# [What is required]
Your task is to filter the entries and copy every line containing the string "page".

# [Information supplied]

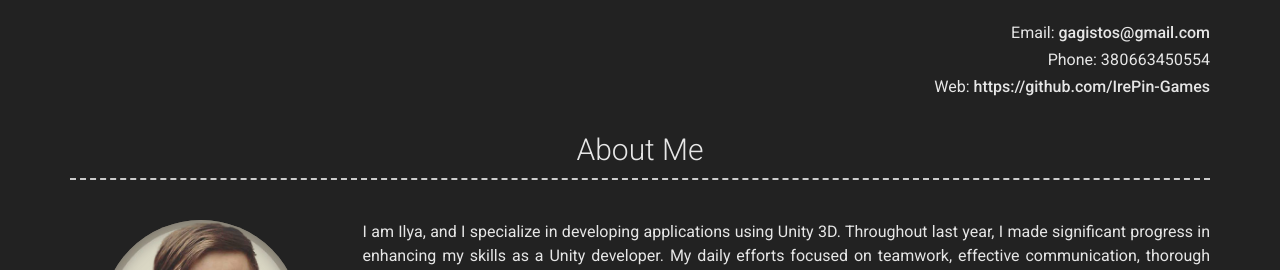
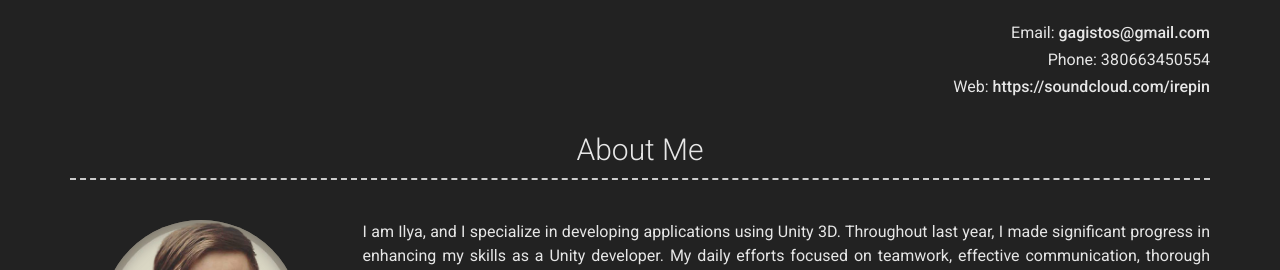
Before and after one commit to IrePin-Games/irepin.github.io, a Jekyll site: the page built from index.md, in a window 1280 px wide and 900 px high. Shown: the part 169-439 px from the top of the window. Built offline with Jekyll 4.4.1, drawn with Linux system fonts in a browser that asks for light colours; nearby versions of some CDN libraries; part of the change alters nothing that is shown.

Commit message:
Update _config.yml

```diff
--- a/_config.yml
+++ b/_config.yml
@@ -13,6 +13,7 @@ email: gagistos@gmail.com
 phone: +380663450554
 # phone_title: Phone (Phone title override)
 website: https://github.com/IrePin-Games
+website: https://soundcloud.com/irepin
 # website_title: Web (Website title override)
 
 # Dark Mode (true/false/never)
```
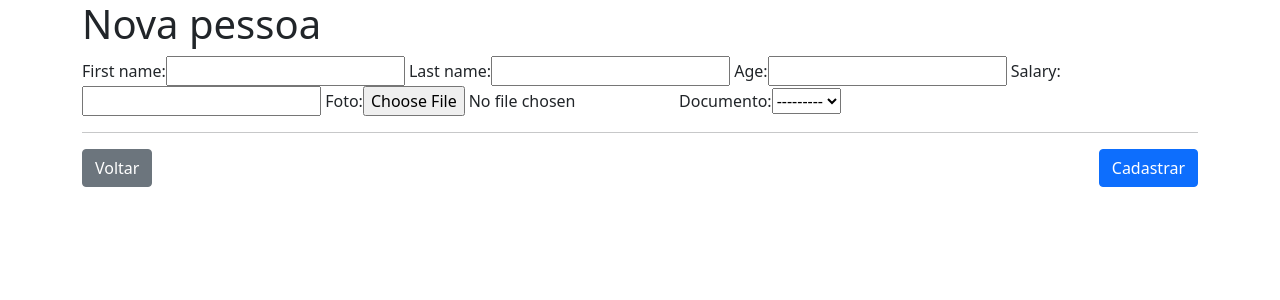
After one commit to flavionogueiraa/advanced_django_curse, a Django app: page /clientes/create_cbv/ in a window 1280 px wide. The commit adds this page. Shown: the top 300 px of the page. Run offline with Django 3.2, Linux system fonts and the light colour scheme; the visitor is signed in with stand-in values (Sample User, id 1); data that the repository does not hold is empty; some libraries are stand-ins or nearby versions.

Commit message:
Modulo 2 - Aula 5 - ADV

```diff
--- /dev/null
+++ b/clientes/templates/clientes/person_form.html
@@ -0,0 +1,27 @@
+{% extends 'base.html' %}
+{% load bootstrap %}
+
+{% block content %}
+    <div class="row">
+        <div class="col-12">
+            <h1>Nova pessoa</h1>
+        </div>
+        <form method="POST" enctype="multipart/form-data">
+            {% csrf_token %}
+            <div class="row">
+                <div class="col-12">
+                    {{form|bootstrap}}
+                </div>
+            </div>
+            <hr>
+            <div class="row">
+                <div class="col">
+                    <a href="javascript:history.back();" class="btn btn-secondary">Voltar</a>
+                </div>
+                <div class="col-6" style="text-align: end;">
+                    <button type="submit" class="btn btn-primary">Cadastrar</button>
+                </div>
+            </div>
+        </form>
+    </div>
+{% endblock content %}
--- a/clientes/templates/clientes/person_list.html
+++ b/clientes/templates/clientes/person_list.html
@@ -12,6 +12,7 @@
                     <a href="{% url 'person_update' person.id %}">Atualizar</a>
                     <a href="{% url 'person_detail_cbv' person.id %}">Detalhes</a>
                     <a href="{% url 'person_delete' person.id %}">Deletar</a>
+                    <hr>
                 {% endfor %}
             </ul>
         </div>
@@ -19,7 +20,7 @@
             <a href="{% url 'logout' %}" class="btn btn-secondary">Sair</a>
         </div>
         <div class="col-6" style="text-align: end;">
-            <a href="{% url 'person_form' %}" class="btn btn-primary">Nova pessoa</a>
+            <a href="{% url 'person_create_cbv' %}" class="btn btn-primary">Nova pessoa</a>
         </div>
     </div>
 {% endblock content %}
--- a/clientes/urls.py
+++ b/clientes/urls.py
@@ -2,6 +2,7 @@
 Favor colocar as importações em ordem alfabética para uma melhor organização
 '''
 
+from .views import PersonCreateView
 from .views import person_delete
 from .views import PersonDetailView
 from .views import person_form
@@ -19,4 +20,5 @@ urlpatterns = [
 
     path('list_cbv/', login_required(PersonList.as_view()), name='person_list_cbv'),
     path('detail_cbv/<int:pk>/', login_required(PersonDetailView.as_view()), name='person_detail_cbv'),
+    path('create_cbv/', login_required(PersonCreateView.as_view()), name='person_create_cbv'),
 ]
--- a/clientes/views/__init__.py
+++ b/clientes/views/__init__.py
@@ -2,6 +2,7 @@
 Favor colocar as importações em ordem alfabética para uma melhor organização
 '''
 
+from .person_create_cbv import PersonCreateView
 from .person_delete import person_delete
 from .person_detail import PersonDetailView
 from .person_form import person_form
@@ -10,6 +11,7 @@ from .person_list_cbv import PersonList
 from .person_update import person_update
 
 __all__ = [
+    PersonCreateView,
     person_delete,
     PersonDetailView,
     person_form,
--- /dev/null
+++ b/clientes/views/person_create_cbv.py
@@ -0,0 +1,12 @@
+'''
+Favor colocar as importações em ordem alfabética para uma melhor organização
+'''
+
+from ..models import Person
+from django.urls import reverse_lazy
+from django.views.generic.edit import CreateView
+
+class PersonCreateView(CreateView):
+    model = Person
+    fields = '__all__'
+    success_url = reverse_lazy('person_list_cbv')
--- a/clientes/views/person_delete.py
+++ b/clientes/views/person_delete.py
@@ -13,9 +13,7 @@ def person_delete(request, id):
 
     if request.method == 'POST':
         person.delete()
-        return redirect(reverse_lazy(
-            'person_list'
-        ))
+        return redirect(reverse_lazy('person_list_cbv'))
 
     context = {
         'person': person,
--- a/clientes/views/person_update.py
+++ b/clientes/views/person_update.py
@@ -15,9 +15,7 @@ def person_update(request, id):
 
     if form.is_valid():
         form.save()
-        return redirect(reverse_lazy(
-            'person_list'
-        ))
+        return redirect(reverse_lazy('person_list_cbv'))
 
     context = {
         'form': form,
```
Also changed, not shown: media/fotos_clientes/esquerda_6QJFPYi.jpg (added), media/fotos_clientes/esquerda_G8yxJkV.jpg (added), media/fotos_clientes/esquerda_Jf3x5ux.jpg (added), media/fotos_clientes/games.jpg (added).
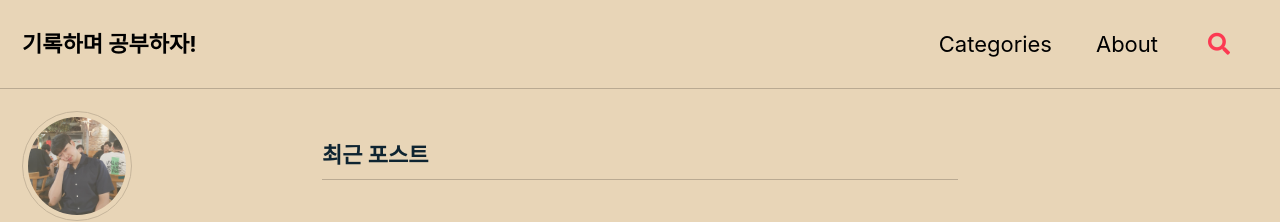
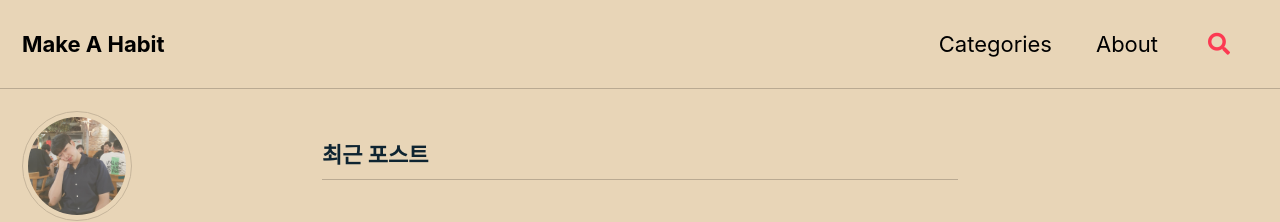
Before and after one commit to Hyun-Jun-Lee/old-Hyun-Jun-Lee.github.io, a Jekyll site: the page built from index.html, in a window 1280 px wide and 1056 px high. Shown: the top 222 px of the window. Built offline with Jekyll 4.4.1, drawn with Linux system fonts in a browser that asks for light colours; cached includes are drawn as plain includes; the list of posts is cut into pages by our own code.

Commit message:
fix name

```diff
--- a/_config.yml
+++ b/_config.yml
@@ -16,7 +16,7 @@ minimal_mistakes_skin    : "sunrise" # "air", "aqua", "contrast", "dark", "dirt"
 
 # Site Settings
 locale                   : "ko-KR"
-title                    : "makeshabit"
+title                    : "makeahabit"
 title_separator          : "&#124;"
 subtitle                 : # site tagline that appears below site title in masthead
 name                     : "이현준"
@@ -25,7 +25,7 @@ baseurl                  : ""
 repository               : "Hyun-Jun-Lee/Hyun-Jun-Lee.github.io"
 teaser                   :
 logo                     :
-masthead_title           : "기록하며 공부하자!"
+masthead_title           : "Make A Habit"
 # breadcrumbs            : false # true, false (default)
 words_per_minute         : 200
 comments:
```
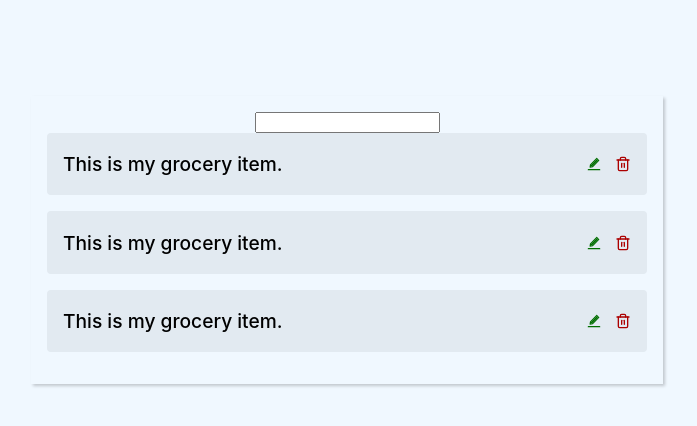
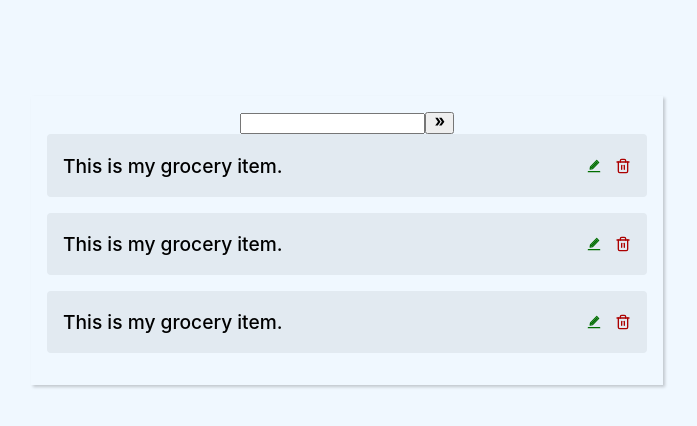
Before and after one commit to BSlaven/my_grocery_list, a React (Vite) app: page / in a window 1280 px wide. Shown: the top 426 px of the page, without its empty margins (293-990 px from the left). Built offline with nearby package versions, Linux system fonts and the light colour scheme.

Commit message:
add input into the form with a button

```diff
--- a/src/GroceryLIst/GroceryList.jsx
+++ b/src/GroceryLIst/GroceryList.jsx
@@ -1,4 +1,6 @@
 import { useEffect, useState } from 'react';
+
+import { MdOutlineDoubleArrow } from 'react-icons/md';
 
 import GroceryItem from '../GroceryItem/GroceryItem';
 
@@ -22,16 +24,20 @@ const GroceryList = () => {
   const addItemName = e => {
     const value = e.target.value;
     setItemName(value);
-    console.log('calling addItemName function')
   }
 
   return (
     <div className={classes.list}>
-      <input
-        type="text"
-        className={classes.itemInput}
-        onChange={addItemName}
-        value={selectedItem.name || itemName} />
+      <form>
+        <input
+          type="text"
+          className={classes.itemInput}
+          onChange={addItemName}
+          value={selectedItem.name || itemName} />
+        <button>
+          <MdOutlineDoubleArrow />
+        </button>
+      </form>
       <GroceryItem />
       <GroceryItem />
       <GroceryItem />
```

# [Result of this exercise]
Before and after one commit to IrePin-Games/irepin.github.io, a Jekyll site: the page built from index.md, in a window 1280 px wide and 900 px high. Shown: the part 169-439 px from the top of the window. Built offline with Jekyll 4.4.1, drawn with Linux system fonts in a browser that asks for light colours; nearby versions of some CDN libraries; part of the change alters nothing that is shown.
After one commit to flavionogueiraa/advanced_django_curse, a Django app: page /clientes/create_cbv/ in a window 1280 px wide. The commit adds this page. Shown: the top 300 px of the page. Run offline with Django 3.2, Linux system fonts and the light colour scheme; the visitor is signed in with stand-in values (Sample User, id 1); data that the repository does not hold is empty; some libraries are stand-ins or nearby versions.
Before and after one commit to Hyun-Jun-Lee/old-Hyun-Jun-Lee.github.io, a Jekyll site: the page built from index.html, in a window 1280 px wide and 1056 px high. Shown: the top 222 px of the window. Built offline with Jekyll 4.4.1, drawn with Linux system fonts in a browser that asks for light colours; cached includes are drawn as plain includes; the list of posts is cut into pages by our own code.
Before and after one commit to BSlaven/my_grocery_list, a React (Vite) app: page / in a window 1280 px wide. Shown: the top 426 px of the page, without its empty margins (293-990 px from the left). Built offline with nearby package versions, Linux system fonts and the light colour scheme.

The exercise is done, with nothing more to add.